(Stored items)
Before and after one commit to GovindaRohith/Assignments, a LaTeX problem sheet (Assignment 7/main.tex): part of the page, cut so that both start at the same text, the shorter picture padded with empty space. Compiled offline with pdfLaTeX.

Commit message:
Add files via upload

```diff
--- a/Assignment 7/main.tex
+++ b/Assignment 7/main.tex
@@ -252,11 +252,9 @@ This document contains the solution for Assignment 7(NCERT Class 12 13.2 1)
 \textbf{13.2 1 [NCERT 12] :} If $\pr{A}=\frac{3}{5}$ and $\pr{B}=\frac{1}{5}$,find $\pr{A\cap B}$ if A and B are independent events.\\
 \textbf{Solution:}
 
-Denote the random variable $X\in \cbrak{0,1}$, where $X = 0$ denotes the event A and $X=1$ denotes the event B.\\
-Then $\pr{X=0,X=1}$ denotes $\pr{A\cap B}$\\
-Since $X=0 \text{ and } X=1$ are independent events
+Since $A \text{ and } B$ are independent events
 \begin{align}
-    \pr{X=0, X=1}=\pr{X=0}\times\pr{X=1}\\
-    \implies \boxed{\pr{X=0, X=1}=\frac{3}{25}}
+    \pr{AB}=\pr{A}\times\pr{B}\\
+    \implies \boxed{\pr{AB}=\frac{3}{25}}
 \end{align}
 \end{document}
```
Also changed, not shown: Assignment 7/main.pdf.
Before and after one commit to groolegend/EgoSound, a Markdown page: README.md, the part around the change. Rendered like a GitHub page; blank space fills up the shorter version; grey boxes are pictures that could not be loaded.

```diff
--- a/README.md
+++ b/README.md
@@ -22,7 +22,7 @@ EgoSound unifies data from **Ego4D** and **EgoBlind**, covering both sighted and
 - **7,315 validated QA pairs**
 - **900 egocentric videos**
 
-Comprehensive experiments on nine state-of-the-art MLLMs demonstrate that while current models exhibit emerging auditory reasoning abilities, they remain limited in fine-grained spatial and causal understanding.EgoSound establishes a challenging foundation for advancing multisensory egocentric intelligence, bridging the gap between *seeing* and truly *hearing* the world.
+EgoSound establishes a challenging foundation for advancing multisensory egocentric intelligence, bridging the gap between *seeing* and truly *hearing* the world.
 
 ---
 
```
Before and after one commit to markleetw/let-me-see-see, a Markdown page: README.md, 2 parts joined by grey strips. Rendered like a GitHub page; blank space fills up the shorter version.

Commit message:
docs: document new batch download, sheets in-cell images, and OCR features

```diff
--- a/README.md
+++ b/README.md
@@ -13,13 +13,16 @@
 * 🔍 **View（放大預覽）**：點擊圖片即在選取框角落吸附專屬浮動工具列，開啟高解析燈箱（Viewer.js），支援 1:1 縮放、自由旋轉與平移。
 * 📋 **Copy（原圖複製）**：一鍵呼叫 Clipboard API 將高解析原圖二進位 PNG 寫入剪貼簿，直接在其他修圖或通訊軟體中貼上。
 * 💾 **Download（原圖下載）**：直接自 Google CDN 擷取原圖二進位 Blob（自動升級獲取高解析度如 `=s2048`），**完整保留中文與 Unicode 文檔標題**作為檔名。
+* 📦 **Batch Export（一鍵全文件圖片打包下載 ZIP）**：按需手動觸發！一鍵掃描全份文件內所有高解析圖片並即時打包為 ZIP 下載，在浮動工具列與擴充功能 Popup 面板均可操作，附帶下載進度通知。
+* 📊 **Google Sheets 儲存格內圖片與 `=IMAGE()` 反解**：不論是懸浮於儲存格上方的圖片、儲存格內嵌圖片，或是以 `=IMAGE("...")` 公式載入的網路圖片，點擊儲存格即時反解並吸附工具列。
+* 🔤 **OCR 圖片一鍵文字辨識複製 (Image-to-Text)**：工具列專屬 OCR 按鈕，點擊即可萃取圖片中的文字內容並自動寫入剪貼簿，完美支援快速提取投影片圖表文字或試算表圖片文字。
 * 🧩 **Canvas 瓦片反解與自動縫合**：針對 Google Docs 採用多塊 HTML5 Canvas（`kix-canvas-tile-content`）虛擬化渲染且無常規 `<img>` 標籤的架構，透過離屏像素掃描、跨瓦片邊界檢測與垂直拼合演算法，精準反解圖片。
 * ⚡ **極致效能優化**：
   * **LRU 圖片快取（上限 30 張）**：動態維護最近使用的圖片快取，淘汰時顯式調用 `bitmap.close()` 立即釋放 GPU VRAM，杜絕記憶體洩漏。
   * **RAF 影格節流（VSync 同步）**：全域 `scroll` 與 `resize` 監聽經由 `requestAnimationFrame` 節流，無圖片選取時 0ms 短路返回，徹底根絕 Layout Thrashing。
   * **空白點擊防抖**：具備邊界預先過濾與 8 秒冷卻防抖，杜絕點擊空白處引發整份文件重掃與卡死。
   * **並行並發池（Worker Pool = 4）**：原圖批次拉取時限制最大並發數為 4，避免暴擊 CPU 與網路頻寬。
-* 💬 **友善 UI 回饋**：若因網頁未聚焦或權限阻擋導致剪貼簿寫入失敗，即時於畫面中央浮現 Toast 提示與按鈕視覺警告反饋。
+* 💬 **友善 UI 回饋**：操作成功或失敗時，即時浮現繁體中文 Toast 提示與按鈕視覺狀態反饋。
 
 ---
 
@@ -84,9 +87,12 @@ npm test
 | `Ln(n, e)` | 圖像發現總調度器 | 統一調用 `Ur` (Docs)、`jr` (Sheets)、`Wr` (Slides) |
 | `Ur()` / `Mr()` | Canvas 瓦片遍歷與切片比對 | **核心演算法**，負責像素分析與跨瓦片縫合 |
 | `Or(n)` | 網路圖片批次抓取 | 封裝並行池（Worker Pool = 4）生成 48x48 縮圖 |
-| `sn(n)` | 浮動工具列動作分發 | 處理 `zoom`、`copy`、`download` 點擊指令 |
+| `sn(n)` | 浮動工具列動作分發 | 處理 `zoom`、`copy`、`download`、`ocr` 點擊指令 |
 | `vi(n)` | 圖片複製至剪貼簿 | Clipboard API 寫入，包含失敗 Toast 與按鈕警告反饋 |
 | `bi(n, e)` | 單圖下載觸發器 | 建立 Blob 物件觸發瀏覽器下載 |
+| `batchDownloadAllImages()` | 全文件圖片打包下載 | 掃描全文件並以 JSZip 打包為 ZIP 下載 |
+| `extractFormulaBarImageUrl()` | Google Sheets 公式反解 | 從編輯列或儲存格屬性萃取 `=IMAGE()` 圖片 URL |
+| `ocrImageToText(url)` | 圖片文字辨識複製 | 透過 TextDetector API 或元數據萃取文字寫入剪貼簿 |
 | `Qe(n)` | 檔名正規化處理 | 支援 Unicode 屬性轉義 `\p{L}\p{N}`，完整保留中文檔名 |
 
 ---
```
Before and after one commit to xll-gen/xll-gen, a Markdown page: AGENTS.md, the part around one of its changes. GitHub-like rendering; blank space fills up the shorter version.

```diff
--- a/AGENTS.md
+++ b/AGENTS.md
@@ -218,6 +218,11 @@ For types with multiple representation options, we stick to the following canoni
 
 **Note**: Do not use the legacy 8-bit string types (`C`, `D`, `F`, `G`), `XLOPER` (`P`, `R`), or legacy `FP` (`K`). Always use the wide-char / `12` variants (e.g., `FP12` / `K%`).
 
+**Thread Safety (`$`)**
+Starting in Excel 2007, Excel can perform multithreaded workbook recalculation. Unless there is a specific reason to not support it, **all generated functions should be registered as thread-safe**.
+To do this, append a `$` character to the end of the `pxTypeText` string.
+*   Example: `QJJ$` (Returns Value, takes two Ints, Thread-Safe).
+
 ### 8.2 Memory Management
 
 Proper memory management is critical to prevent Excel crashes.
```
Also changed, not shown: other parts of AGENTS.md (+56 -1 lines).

## [HOW TO COMPLETE THIS TASK]
Give back each entry exactly as it was written.

## [WRITTEN RESPONSE]
Before and after one commit to GovindaRohith/Assignments, a LaTeX problem sheet (Assignment 7/main.tex): part of the page, cut so that both start at the same text, the shorter picture padded with empty space. Compiled offline with pdfLaTeX.

Commit message:
Add files via upload

```diff
--- a/Assignment 7/main.tex
+++ b/Assignment 7/main.tex
@@ -252,11 +252,9 @@ This document contains the solution for Assignment 7(NCERT Class 12 13.2 1)
 \textbf{13.2 1 [NCERT 12] :} If $\pr{A}=\frac{3}{5}$ and $\pr{B}=\frac{1}{5}$,find $\pr{A\cap B}$ if A and B are independent events.\\
 \textbf{Solution:}
 
-Denote the random variable $X\in \cbrak{0,1}$, where $X = 0$ denotes the event A and $X=1$ denotes the event B.\\
-Then $\pr{X=0,X=1}$ denotes $\pr{A\cap B}$\\
-Since $X=0 \text{ and } X=1$ are independent events
+Since $A \text{ and } B$ are independent events
 \begin{align}
-    \pr{X=0, X=1}=\pr{X=0}\times\pr{X=1}\\
-    \implies \boxed{\pr{X=0, X=1}=\frac{3}{25}}
+    \pr{AB}=\pr{A}\times\pr{B}\\
+    \implies \boxed{\pr{AB}=\frac{3}{25}}
 \end{align}
 \end{document}
```
Also changed, not shown: Assignment 7/main.pdf.
Before and after one commit to groolegend/EgoSound, a Markdown page: README.md, the part around the change. Rendered like a GitHub page; blank space fills up the shorter version; grey boxes are pictures that could not be loaded.

```diff
--- a/README.md
+++ b/README.md
@@ -22,7 +22,7 @@ EgoSound unifies data from **Ego4D** and **EgoBlind**, covering both sighted and
 - **7,315 validated QA pairs**
 - **900 egocentric videos**
 
-Comprehensive experiments on nine state-of-the-art MLLMs demonstrate that while current models exhibit emerging auditory reasoning abilities, they remain limited in fine-grained spatial and causal understanding.EgoSound establishes a challenging foundation for advancing multisensory egocentric intelligence, bridging the gap between *seeing* and truly *hearing* the world.
+EgoSound establishes a challenging foundation for advancing multisensory egocentric intelligence, bridging the gap between *seeing* and truly *hearing* the world.
 
 ---
 
```
Before and after one commit to markleetw/let-me-see-see, a Markdown page: README.md, 2 parts joined by grey strips. Rendered like a GitHub page; blank space fills up the shorter version.

Commit message:
docs: document new batch download, sheets in-cell images, and OCR features

```diff
--- a/README.md
+++ b/README.md
@@ -13,13 +13,16 @@
 * 🔍 **View（放大預覽）**：點擊圖片即在選取框角落吸附專屬浮動工具列，開啟高解析燈箱（Viewer.js），支援 1:1 縮放、自由旋轉與平移。
 * 📋 **Copy（原圖複製）**：一鍵呼叫 Clipboard API 將高解析原圖二進位 PNG 寫入剪貼簿，直接在其他修圖或通訊軟體中貼上。
 * 💾 **Download（原圖下載）**：直接自 Google CDN 擷取原圖二進位 Blob（自動升級獲取高解析度如 `=s2048`），**完整保留中文與 Unicode 文檔標題**作為檔名。
+* 📦 **Batch Export（一鍵全文件圖片打包下載 ZIP）**：按需手動觸發！一鍵掃描全份文件內所有高解析圖片並即時打包為 ZIP 下載，在浮動工具列與擴充功能 Popup 面板均可操作，附帶下載進度通知。
+* 📊 **Google Sheets 儲存格內圖片與 `=IMAGE()` 反解**：不論是懸浮於儲存格上方的圖片、儲存格內嵌圖片，或是以 `=IMAGE("...")` 公式載入的網路圖片，點擊儲存格即時反解並吸附工具列。
+* 🔤 **OCR 圖片一鍵文字辨識複製 (Image-to-Text)**：工具列專屬 OCR 按鈕，點擊即可萃取圖片中的文字內容並自動寫入剪貼簿，完美支援快速提取投影片圖表文字或試算表圖片文字。
 * 🧩 **Canvas 瓦片反解與自動縫合**：針對 Google Docs 採用多塊 HTML5 Canvas（`kix-canvas-tile-content`）虛擬化渲染且無常規 `<img>` 標籤的架構，透過離屏像素掃描、跨瓦片邊界檢測與垂直拼合演算法，精準反解圖片。
 * ⚡ **極致效能優化**：
   * **LRU 圖片快取（上限 30 張）**：動態維護最近使用的圖片快取，淘汰時顯式調用 `bitmap.close()` 立即釋放 GPU VRAM，杜絕記憶體洩漏。
   * **RAF 影格節流（VSync 同步）**：全域 `scroll` 與 `resize` 監聽經由 `requestAnimationFrame` 節流，無圖片選取時 0ms 短路返回，徹底根絕 Layout Thrashing。
   * **空白點擊防抖**：具備邊界預先過濾與 8 秒冷卻防抖，杜絕點擊空白處引發整份文件重掃與卡死。
   * **並行並發池（Worker Pool = 4）**：原圖批次拉取時限制最大並發數為 4，避免暴擊 CPU 與網路頻寬。
-* 💬 **友善 UI 回饋**：若因網頁未聚焦或權限阻擋導致剪貼簿寫入失敗，即時於畫面中央浮現 Toast 提示與按鈕視覺警告反饋。
+* 💬 **友善 UI 回饋**：操作成功或失敗時，即時浮現繁體中文 Toast 提示與按鈕視覺狀態反饋。
 
 ---
 
@@ -84,9 +87,12 @@ npm test
 | `Ln(n, e)` | 圖像發現總調度器 | 統一調用 `Ur` (Docs)、`jr` (Sheets)、`Wr` (Slides) |
 | `Ur()` / `Mr()` | Canvas 瓦片遍歷與切片比對 | **核心演算法**，負責像素分析與跨瓦片縫合 |
 | `Or(n)` | 網路圖片批次抓取 | 封裝並行池（Worker Pool = 4）生成 48x48 縮圖 |
-| `sn(n)` | 浮動工具列動作分發 | 處理 `zoom`、`copy`、`download` 點擊指令 |
+| `sn(n)` | 浮動工具列動作分發 | 處理 `zoom`、`copy`、`download`、`ocr` 點擊指令 |
 | `vi(n)` | 圖片複製至剪貼簿 | Clipboard API 寫入，包含失敗 Toast 與按鈕警告反饋 |
 | `bi(n, e)` | 單圖下載觸發器 | 建立 Blob 物件觸發瀏覽器下載 |
+| `batchDownloadAllImages()` | 全文件圖片打包下載 | 掃描全文件並以 JSZip 打包為 ZIP 下載 |
+| `extractFormulaBarImageUrl()` | Google Sheets 公式反解 | 從編輯列或儲存格屬性萃取 `=IMAGE()` 圖片 URL |
+| `ocrImageToText(url)` | 圖片文字辨識複製 | 透過 TextDetector API 或元數據萃取文字寫入剪貼簿 |
 | `Qe(n)` | 檔名正規化處理 | 支援 Unicode 屬性轉義 `\p{L}\p{N}`，完整保留中文檔名 |
 
 ---
```
Before and after one commit to xll-gen/xll-gen, a Markdown page: AGENTS.md, the part around one of its changes. GitHub-like rendering; blank space fills up the shorter version.

```diff
--- a/AGENTS.md
+++ b/AGENTS.md
@@ -218,6 +218,11 @@ For types with multiple representation options, we stick to the following canoni
 
 **Note**: Do not use the legacy 8-bit string types (`C`, `D`, `F`, `G`), `XLOPER` (`P`, `R`), or legacy `FP` (`K`). Always use the wide-char / `12` variants (e.g., `FP12` / `K%`).
 
+**Thread Safety (`$`)**
+Starting in Excel 2007, Excel can perform multithreaded workbook recalculation. Unless there is a specific reason to not support it, **all generated functions should be registered as thread-safe**.
+To do this, append a `$` character to the end of the `pxTypeText` string.
+*   Example: `QJJ$` (Returns Value, takes two Ints, Thread-Safe).
+
 ### 8.2 Memory Management
 
 Proper memory management is critical to prevent Excel crashes.
```
Also changed, not shown: other parts of AGENTS.md (+56 -1 lines).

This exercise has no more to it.